[Revision tracking records]

========================================

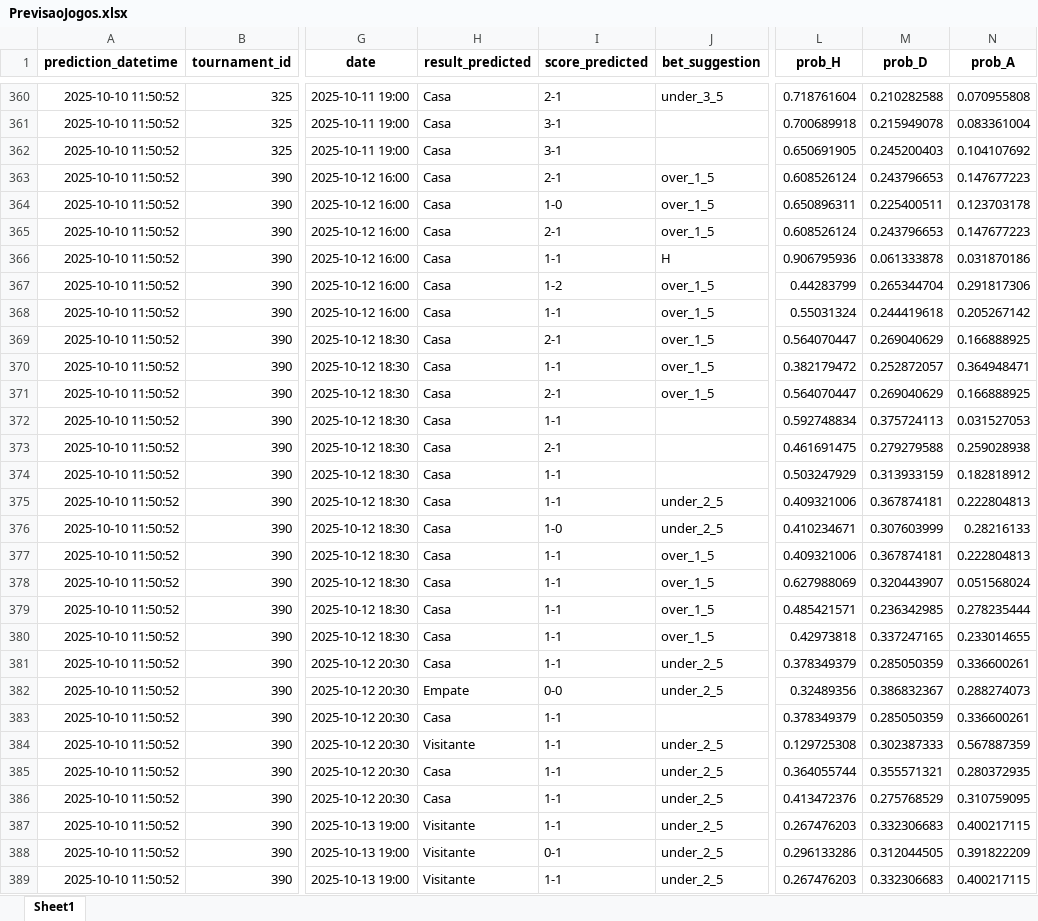
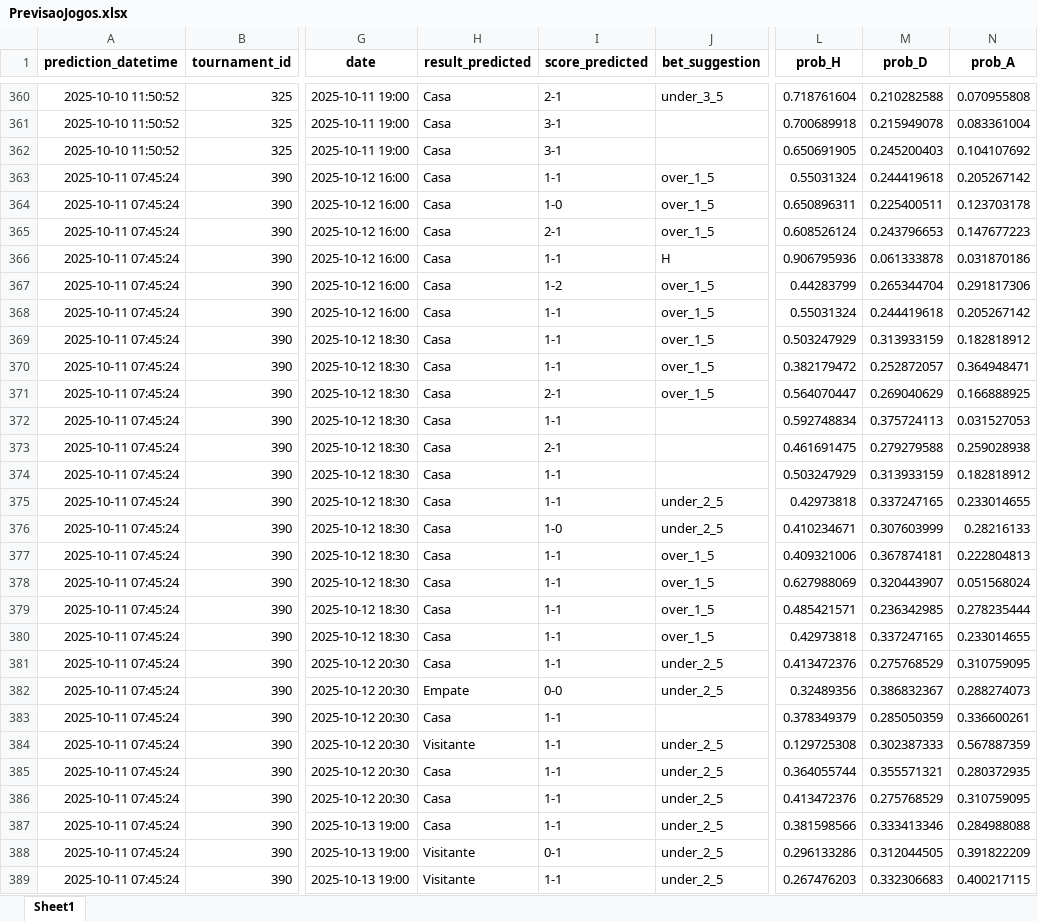
Before and after one commit to luizmelo2/placarguru-web, an Excel workbook: PrevisaoJogos.xlsx, sheet Sheet1, drawn as a sheet; only a part is shown, gaps mark what is left out; values as stored, in another font and other column widths than the file's, no borders; the diff covers the shown part only; the diff names each change by its address in the sheet, - before the commit and + after, or states it on an @@ line.

```diff
--- a/PrevisaoJogos.xlsx (sheet Sheet1)
+++ b/PrevisaoJogos.xlsx (sheet Sheet1)
-A363:A389 (prediction_datetime): 2025-10-10 11:50:52
+A363:A389 (prediction_datetime): 2025-10-11 07:45:24
-I363 (score_predicted): 2-1
+I363 (score_predicted): 1-1
-L363 (prob_H): 0.608526124
+L363 (prob_H): 0.55031324
-M363 (prob_D): 0.243796653
+M363 (prob_D): 0.244419618
-N363 (prob_A): 0.147677223
+N363 (prob_A): 0.205267142
-I369 (score_predicted): 2-1
+I369 (score_predicted): 1-1
-L369 (prob_H): 0.564070447
+L369 (prob_H): 0.503247929
-M369 (prob_D): 0.269040629
+M369 (prob_D): 0.313933159
-N369 (prob_A): 0.166888925
+N369 (prob_A): 0.182818912
-L375 (prob_H): 0.409321006
+L375 (prob_H): 0.42973818
-M375 (prob_D): 0.367874181
+M375 (prob_D): 0.337247165
-N375 (prob_A): 0.222804813
+N375 (prob_A): 0.233014655
-L381 (prob_H): 0.378349379
+L381 (prob_H): 0.413472376
-M381 (prob_D): 0.285050359
+M381 (prob_D): 0.275768529
-N381 (prob_A): 0.336600261
+N381 (prob_A): 0.310759095
-H387 (result_predicted): Visitante
+H387 (result_predicted): Casa
-L387 (prob_H): 0.267476203
+L387 (prob_H): 0.381598566
-M387 (prob_D): 0.332306683
+M387 (prob_D): 0.333413346
-N387 (prob_A): 0.400217115
+N387 (prob_A): 0.284988088
```
Also changed, not shown: 228 edited cells elsewhere in this sheet.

========================================

§ YOUR INSTRUCTIONS
Set all of the records down once more, letter for letter, with the images removed.

§ OUTPUT FOR THIS TASK
Before and after one commit to luizmelo2/placarguru-web, an Excel workbook: PrevisaoJogos.xlsx, sheet Sheet1, drawn as a sheet; only a part is shown, gaps mark what is left out; values as stored, in another font and other column widths than the file's, no borders; the diff covers the shown part only; the diff names each change by its address in the sheet, - before the commit and + after, or states it on an @@ line.

```diff
--- a/PrevisaoJogos.xlsx (sheet Sheet1)
+++ b/PrevisaoJogos.xlsx (sheet Sheet1)
-A363:A389 (prediction_datetime): 2025-10-10 11:50:52
+A363:A389 (prediction_datetime): 2025-10-11 07:45:24
-I363 (score_predicted): 2-1
+I363 (score_predicted): 1-1
-L363 (prob_H): 0.608526124
+L363 (prob_H): 0.55031324
-M363 (prob_D): 0.243796653
+M363 (prob_D): 0.244419618
-N363 (prob_A): 0.147677223
+N363 (prob_A): 0.205267142
-I369 (score_predicted): 2-1
+I369 (score_predicted): 1-1
-L369 (prob_H): 0.564070447
+L369 (prob_H): 0.503247929
-M369 (prob_D): 0.269040629
+M369 (prob_D): 0.313933159
-N369 (prob_A): 0.166888925
+N369 (prob_A): 0.182818912
-L375 (prob_H): 0.409321006
+L375 (prob_H): 0.42973818
-M375 (prob_D): 0.367874181
+M375 (prob_D): 0.337247165
-N375 (prob_A): 0.222804813
+N375 (prob_A): 0.233014655
-L381 (prob_H): 0.378349379
+L381 (prob_H): 0.413472376
-M381 (prob_D): 0.285050359
+M381 (prob_D): 0.275768529
-N381 (prob_A): 0.336600261
+N381 (prob_A): 0.310759095
-H387 (result_predicted): Visitante
+H387 (result_predicted): Casa
-L387 (prob_H): 0.267476203
+L387 (prob_H): 0.381598566
-M387 (prob_D): 0.332306683
+M387 (prob_D): 0.333413346
-N387 (prob_A): 0.400217115
+N387 (prob_A): 0.284988088
```
Also changed, not shown: 228 edited cells elsewhere in this sheet.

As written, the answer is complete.